"Panama's dynamic and growing economy provides lucrative new opportunities for American ranchers, farmers and manufacturers to help them create jobs here at home," said Baucus. "This trade agreement will level the playing field for U.S. workers and exporters by eliminating tariffs and easing customs restrictions on U.S. goods, making it easier for our small businesses to grow and create jobs. The agreement will also help U.S. construction firms create jobs by tapping into the massive infrastructure projects in Panama, including an expansion of the Panama Canal, worth more than ten billion dollars. As we move forward with this trade agreement and the Colombia and Korea free trade agreements, we also need to help American workers meet the challenge of global competition by enacting a robust, long-term extension of Trade Adjustment Assistance in tandem with the free trade agreements."
Baucus asked the witnesses at today's hearing how approval of the Panama FTA will benefit U.S. exporters. Last year, the U.S. enjoyed a trade surplus with Panama of $5.7 billion, the second-largest U.S. trade surplus in the Western Hemisphere. Although Panama is a small market, its growth rate is one of the highest in Latin America, and the United States exports nearly as much to Panama as it does to larger economies such as Argentina and Peru.

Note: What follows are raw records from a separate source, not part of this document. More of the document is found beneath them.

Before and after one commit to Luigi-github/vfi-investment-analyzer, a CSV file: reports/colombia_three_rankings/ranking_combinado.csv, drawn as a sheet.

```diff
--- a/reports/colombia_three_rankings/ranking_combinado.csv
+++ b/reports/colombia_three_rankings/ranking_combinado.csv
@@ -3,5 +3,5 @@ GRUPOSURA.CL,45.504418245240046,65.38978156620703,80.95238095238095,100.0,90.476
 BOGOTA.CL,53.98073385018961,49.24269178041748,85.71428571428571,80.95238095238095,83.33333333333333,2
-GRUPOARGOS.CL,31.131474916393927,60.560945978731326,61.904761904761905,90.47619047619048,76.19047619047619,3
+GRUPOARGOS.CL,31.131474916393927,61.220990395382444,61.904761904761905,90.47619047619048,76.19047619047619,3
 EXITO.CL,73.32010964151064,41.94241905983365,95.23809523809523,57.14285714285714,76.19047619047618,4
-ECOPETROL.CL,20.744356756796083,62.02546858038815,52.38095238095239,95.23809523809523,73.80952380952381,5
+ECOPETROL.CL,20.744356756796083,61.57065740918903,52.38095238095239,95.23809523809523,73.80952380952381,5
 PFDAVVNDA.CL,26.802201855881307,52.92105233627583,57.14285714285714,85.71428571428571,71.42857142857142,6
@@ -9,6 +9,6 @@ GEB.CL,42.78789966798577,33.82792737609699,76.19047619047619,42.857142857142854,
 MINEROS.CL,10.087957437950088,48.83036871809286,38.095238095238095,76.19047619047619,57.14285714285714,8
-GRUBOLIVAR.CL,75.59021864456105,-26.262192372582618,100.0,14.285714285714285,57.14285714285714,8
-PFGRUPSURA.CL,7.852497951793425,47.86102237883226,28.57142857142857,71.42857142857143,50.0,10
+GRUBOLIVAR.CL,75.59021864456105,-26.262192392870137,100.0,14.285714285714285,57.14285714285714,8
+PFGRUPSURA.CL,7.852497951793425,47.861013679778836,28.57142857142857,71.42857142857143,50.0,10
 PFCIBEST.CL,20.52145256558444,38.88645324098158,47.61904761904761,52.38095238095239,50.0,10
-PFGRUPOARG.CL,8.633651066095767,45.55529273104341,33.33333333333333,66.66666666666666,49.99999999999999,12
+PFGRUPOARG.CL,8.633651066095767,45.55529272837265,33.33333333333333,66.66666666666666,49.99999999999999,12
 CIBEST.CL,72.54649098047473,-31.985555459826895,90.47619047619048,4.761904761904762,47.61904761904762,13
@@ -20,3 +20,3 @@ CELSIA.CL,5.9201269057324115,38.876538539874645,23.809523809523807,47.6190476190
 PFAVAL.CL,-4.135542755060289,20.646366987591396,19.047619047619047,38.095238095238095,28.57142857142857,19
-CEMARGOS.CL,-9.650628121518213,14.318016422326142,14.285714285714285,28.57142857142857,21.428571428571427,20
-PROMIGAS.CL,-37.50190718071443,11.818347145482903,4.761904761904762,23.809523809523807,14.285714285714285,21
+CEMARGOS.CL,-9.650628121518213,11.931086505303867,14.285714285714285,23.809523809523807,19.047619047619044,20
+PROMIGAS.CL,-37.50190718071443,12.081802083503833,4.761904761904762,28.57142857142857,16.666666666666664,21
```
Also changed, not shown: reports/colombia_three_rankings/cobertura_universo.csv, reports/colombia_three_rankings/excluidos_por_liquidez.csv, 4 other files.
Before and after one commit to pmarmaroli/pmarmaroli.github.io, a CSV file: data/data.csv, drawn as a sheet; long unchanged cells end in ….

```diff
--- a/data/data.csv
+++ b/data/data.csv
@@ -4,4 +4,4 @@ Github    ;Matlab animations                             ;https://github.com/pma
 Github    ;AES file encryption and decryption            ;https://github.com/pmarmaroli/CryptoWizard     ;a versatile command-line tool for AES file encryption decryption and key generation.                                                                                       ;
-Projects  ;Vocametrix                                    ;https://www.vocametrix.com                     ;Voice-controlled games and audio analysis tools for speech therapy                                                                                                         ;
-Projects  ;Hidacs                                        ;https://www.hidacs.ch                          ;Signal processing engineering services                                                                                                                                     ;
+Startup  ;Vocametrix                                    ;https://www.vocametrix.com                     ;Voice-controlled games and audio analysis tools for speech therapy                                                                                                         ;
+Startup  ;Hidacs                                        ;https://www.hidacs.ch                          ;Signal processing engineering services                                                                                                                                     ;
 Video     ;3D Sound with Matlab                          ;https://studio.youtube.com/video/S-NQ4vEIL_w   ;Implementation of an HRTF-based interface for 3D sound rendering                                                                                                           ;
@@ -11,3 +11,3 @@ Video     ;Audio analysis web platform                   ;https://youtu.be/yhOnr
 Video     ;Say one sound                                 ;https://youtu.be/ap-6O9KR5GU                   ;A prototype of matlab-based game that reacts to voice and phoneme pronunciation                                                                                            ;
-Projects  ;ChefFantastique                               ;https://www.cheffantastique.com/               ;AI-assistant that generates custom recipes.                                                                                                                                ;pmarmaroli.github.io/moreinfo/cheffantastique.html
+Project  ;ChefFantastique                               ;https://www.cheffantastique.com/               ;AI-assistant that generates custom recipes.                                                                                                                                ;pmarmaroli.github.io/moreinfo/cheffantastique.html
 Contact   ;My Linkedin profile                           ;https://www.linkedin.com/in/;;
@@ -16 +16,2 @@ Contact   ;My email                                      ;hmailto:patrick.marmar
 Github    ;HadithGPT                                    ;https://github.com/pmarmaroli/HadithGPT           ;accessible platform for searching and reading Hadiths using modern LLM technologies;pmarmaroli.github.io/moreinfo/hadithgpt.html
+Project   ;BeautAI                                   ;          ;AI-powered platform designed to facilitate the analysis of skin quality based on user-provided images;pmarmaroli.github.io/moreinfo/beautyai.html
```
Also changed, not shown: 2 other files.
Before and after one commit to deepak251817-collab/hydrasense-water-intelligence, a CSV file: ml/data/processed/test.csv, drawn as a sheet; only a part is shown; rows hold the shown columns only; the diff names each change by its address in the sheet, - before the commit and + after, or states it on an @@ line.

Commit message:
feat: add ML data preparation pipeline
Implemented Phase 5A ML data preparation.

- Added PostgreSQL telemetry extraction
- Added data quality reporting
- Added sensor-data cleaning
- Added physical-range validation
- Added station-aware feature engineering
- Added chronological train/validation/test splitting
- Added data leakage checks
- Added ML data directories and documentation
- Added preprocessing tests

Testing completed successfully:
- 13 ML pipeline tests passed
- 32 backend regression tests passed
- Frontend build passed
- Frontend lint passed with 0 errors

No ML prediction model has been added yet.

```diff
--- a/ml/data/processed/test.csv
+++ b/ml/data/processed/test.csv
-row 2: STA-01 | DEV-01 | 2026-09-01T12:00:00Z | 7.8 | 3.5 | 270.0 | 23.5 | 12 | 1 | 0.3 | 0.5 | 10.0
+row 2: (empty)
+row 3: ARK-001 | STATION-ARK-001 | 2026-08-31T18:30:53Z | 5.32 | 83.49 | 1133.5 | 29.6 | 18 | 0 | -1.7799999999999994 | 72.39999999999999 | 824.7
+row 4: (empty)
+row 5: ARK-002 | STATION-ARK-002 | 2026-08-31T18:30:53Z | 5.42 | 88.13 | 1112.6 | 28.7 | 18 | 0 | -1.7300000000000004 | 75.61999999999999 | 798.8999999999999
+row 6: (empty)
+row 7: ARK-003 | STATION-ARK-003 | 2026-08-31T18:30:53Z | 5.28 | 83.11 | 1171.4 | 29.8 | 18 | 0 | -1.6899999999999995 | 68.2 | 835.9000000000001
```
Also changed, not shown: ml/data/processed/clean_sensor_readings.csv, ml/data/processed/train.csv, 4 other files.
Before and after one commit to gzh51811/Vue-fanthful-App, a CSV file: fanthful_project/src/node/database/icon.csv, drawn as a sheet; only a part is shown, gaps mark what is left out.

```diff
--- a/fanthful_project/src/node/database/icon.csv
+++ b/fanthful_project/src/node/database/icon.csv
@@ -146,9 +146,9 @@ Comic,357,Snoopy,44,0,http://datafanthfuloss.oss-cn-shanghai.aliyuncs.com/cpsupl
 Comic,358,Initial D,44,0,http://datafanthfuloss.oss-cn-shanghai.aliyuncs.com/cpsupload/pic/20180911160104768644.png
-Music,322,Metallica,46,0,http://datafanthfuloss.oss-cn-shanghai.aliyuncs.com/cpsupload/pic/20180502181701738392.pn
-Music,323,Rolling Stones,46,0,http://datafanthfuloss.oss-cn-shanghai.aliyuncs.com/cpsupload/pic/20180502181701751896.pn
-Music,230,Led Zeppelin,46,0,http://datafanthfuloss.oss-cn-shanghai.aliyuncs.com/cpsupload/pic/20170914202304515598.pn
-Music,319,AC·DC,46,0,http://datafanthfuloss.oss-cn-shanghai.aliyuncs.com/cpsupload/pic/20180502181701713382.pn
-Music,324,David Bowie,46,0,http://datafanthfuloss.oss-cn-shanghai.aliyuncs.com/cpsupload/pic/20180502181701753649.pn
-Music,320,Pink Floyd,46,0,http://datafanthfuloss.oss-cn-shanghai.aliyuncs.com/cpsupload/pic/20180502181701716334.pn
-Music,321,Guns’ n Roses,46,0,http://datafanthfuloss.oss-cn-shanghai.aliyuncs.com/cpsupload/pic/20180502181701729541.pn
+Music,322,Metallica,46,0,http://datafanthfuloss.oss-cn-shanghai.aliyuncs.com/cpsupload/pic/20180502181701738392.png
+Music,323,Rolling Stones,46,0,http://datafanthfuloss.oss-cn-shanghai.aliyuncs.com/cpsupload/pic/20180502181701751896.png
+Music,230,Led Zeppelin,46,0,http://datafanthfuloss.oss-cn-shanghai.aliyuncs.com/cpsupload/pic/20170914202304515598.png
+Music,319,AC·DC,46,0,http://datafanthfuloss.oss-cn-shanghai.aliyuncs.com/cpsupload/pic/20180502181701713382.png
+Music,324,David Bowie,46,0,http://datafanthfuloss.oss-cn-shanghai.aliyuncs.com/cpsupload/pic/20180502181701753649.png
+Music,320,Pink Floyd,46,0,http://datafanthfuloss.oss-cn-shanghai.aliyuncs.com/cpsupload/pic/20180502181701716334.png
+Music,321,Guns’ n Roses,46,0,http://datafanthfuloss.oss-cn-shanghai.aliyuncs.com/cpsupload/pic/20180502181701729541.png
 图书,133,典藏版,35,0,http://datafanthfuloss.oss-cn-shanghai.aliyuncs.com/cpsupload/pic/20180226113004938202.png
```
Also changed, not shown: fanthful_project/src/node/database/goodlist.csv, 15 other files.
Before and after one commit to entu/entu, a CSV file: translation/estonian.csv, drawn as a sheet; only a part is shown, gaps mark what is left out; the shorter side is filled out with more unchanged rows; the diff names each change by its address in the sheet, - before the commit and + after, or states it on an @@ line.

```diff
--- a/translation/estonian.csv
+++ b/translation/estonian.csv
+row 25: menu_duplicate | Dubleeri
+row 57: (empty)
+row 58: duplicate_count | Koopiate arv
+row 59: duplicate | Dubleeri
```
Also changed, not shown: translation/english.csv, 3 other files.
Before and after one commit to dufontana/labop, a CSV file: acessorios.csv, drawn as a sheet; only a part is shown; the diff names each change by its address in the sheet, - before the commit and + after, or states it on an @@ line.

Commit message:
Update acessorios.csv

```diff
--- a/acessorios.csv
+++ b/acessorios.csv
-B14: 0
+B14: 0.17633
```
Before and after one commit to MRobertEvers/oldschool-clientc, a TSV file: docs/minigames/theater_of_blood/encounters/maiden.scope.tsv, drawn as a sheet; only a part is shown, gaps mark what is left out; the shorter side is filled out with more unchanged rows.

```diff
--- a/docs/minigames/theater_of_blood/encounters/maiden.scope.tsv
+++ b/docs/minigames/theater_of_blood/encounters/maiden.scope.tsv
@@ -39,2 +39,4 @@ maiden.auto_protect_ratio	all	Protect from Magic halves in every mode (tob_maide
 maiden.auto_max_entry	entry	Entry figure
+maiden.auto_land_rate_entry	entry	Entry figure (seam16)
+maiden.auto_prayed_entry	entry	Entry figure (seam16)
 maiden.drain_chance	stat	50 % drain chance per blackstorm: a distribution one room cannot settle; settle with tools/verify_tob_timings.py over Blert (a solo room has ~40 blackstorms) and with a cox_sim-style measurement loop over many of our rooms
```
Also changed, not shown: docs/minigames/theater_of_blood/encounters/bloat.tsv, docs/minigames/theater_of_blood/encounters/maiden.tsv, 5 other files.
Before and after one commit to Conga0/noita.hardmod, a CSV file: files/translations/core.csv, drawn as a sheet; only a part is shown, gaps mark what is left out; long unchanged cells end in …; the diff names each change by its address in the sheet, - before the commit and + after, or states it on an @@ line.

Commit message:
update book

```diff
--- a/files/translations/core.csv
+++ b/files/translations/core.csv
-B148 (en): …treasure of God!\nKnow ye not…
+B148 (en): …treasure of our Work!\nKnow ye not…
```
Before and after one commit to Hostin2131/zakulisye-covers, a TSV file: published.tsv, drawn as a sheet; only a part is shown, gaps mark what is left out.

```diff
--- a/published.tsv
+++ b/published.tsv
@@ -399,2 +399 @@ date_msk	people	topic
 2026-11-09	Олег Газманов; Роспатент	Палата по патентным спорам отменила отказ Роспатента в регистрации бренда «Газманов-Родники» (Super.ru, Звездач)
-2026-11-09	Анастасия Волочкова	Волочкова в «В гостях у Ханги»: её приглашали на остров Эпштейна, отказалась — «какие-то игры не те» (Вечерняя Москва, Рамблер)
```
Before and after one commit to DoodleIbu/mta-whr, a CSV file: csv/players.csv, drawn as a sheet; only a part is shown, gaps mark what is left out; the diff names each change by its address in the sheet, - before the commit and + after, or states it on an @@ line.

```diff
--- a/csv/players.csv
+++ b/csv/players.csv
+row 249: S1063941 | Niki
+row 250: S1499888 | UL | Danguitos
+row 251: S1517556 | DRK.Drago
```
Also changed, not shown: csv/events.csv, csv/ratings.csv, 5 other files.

The U.S. is currently Panama's largest supplier of imports. But while Panama's exports have traditionally enjoyed duty-free access to the U.S. market under our trade preference programs, Panama's average tariffs on U.S. goods is around eight percent. The FTA will correct this inequity and level the playing field for U.S. exporters by immediately eliminating tariffs on approximately 88 percent of U.S. exports to Panama, with the remaining tariffs phased out over time. Implementation of the trade agreement will also improve customs administration in Panama -- a major concern for U.S. small businesses. The agreement will also help U.S. farmers compete with farmers from other countries that already have signed FTAs with Panama, including the five neighboring countries in Central America and Chile.
At the hearing, Baucus touted the groundbreaking, comprehensive labor provisions included in the FTA that he helped negotiate with both Democrats and Republicans in May 2007. These provisions require both parties to protect core international labor rights, including the right to organize and bargain collectively. Those labor rights will be fully enforceable, just like the FTA's commercial provisions, and Panama has already made far?reaching changes to its labor code to comply with the FTA's labor provisions.
Outstanding issues related to labor rights and tax transparency had delayed approval of the FTA since it was signed in 2007. Panama has made significant progress on both fronts, with the Panamanian government's recent ratification of a Tax Information and Exchange Agreement (TIEA) with the U.S. and several labor rights laws enacted in recent months. Implementation of the FTA will further this progress. The TIEA will help combat money laundering and offshore tax evasion.
Baucus also urged Congress to pass TAA in tandem with the pending FTAs with Panama, Colombia and Korea. Baucus has been a longtime champion of the TAA program, which expired on February 13, 2011. Baucus is working with his colleagues in the House and Senate as well as the Administration to pass a package of trade measures including the pending FTAs and a robust, long-term extension of TAA for all eligible groups. In 2009, Baucus led the effort in Congress to pass the most significant expansion and reform of the TAA program, including new performance measures, since it was created in 1962. TAA provides extended income support and job training to workers, firms, ranchers, farmers and communities that experience job loss because of increased imports or factory shifts abroad and also helps prevent layoffs entirely by assisting trade-distressed companies retool and become more competitive.
The Finance Committee has sole jurisdiction over international trade. Watch today's hearing and view witness testimony on the Committee website at http://finance.senate.gov/hearings.